Sure, it can be made into a mean curry that delights the taste buds. But did you know that curcumin has a lot of highly-studied health benefits that have made it popular in certain parts of the world (like India and Thailand) for centuries?
Well, it does. One of the most well-studied benefits of curcumin - and the plant form turmeric - is that it is able to combat inflammation. While curcumin probably cannot cure whatever chronic health condition is causing the inflammation, it sure seems able to reduce the amount of inflammation a person might experience.
What, in particular, is there in curcumin that targets inflammation, and how does it work? Is there a certain property or set of properties that specifically target inflammation in the body? Read on to learn more about the proven properties of curcumin that help to reduce inflammatory responses.
The benefits of curcumin are still being studied by scientists the world over. But, judging by what evidence we already have to go on, there is enough to suggest that curcumin works at reducing inflammation throughout the human body.
As B. Meng, J. Li, and H. Cao assert in their study, curcumin has powerful antioxidant properties. What are antioxidants, exactly? These are properties found in both natural and human-made substances that are able to stop cell damage. Inflammation is one of those things that causes cell damage and death since, when harmful free radicals enter the body, they can cause inflammation.
Meng, Li, and Cao note that curcumin might actually be able to prevent the manifestation of Types 1 and 2 diabetes. Diabetes is characterized by rampant inflammation, as are many autoimmune disorders. Therefore, if curcumin can work to reduce inflammation in those with diabetes, it is entirely possible that it could benefit people with diverse sources of inflammation.

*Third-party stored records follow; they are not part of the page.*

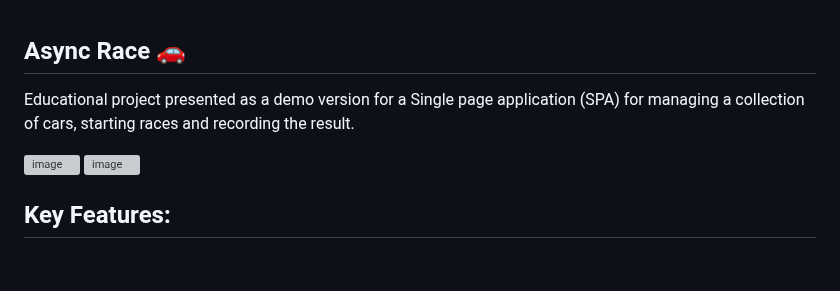
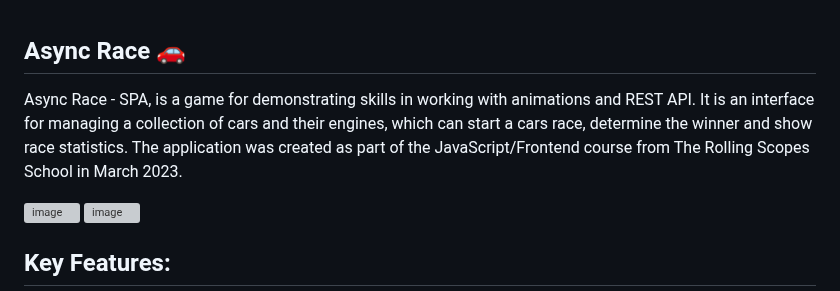
Before and after one commit to Tetiana-KET/RS-School-JSFE2023Q4_11.23-06.24, a Markdown page: README.md, the part around the change. GitHub-like rendering; blank space fills up the shorter version; grey boxes are pictures that could not be loaded.

```diff
--- a/README.md
+++ b/README.md
@@ -1,6 +1,6 @@
 ## Async Race 🚗
 
-Educational project presented as a demo version for a Single page application (SPA) for managing a collection of cars, starting races and recording the result.
+Async Race - SPA, is a game for demonstrating skills in working with animations and REST API. It is an interface for managing a collection of cars and their engines, which can start a cars race, determine the winner and show race statistics. The application was created as part of the JavaScript/Frontend course from The Rolling Scopes School in March 2023.
 
 ![image](https://github.com/rolling-scopes-school/tetiana-ket-JSFE2023Q4/assets/99186560/379cd7b7-5e11-4847-bd97-fa07af338f1f)
 ![image](https://github.com/rolling-scopes-school/tetiana-ket-JSFE2023Q4/assets/99186560/340242a0-b8ab-4d35-9f73-dd9822d64416)
```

In a rather extensive review conducted by Susan J. Hewlings and Douglas S. Kalman, curcumin's main mechanisms of action are listed as antioxidants and anti-inflammatory properties. Hewlings and Kalman note that studies have shown curcumin to influence the markers for oxidative stress, which is caused by free radicals and leads to cell damage and death.
Curcumin appears to boost the serum activity of superoxide dimutase (SOD) and other antioxidants. Also, akin to vitamin E, curcumin is a chain-breaking antioxidant since, as a lipophilic compound, it is able to seek and destroy peroxyl radicals with ease. It hunts down other types of free radicals as well and even inhibits certain enzymes that create these pesky free radicals.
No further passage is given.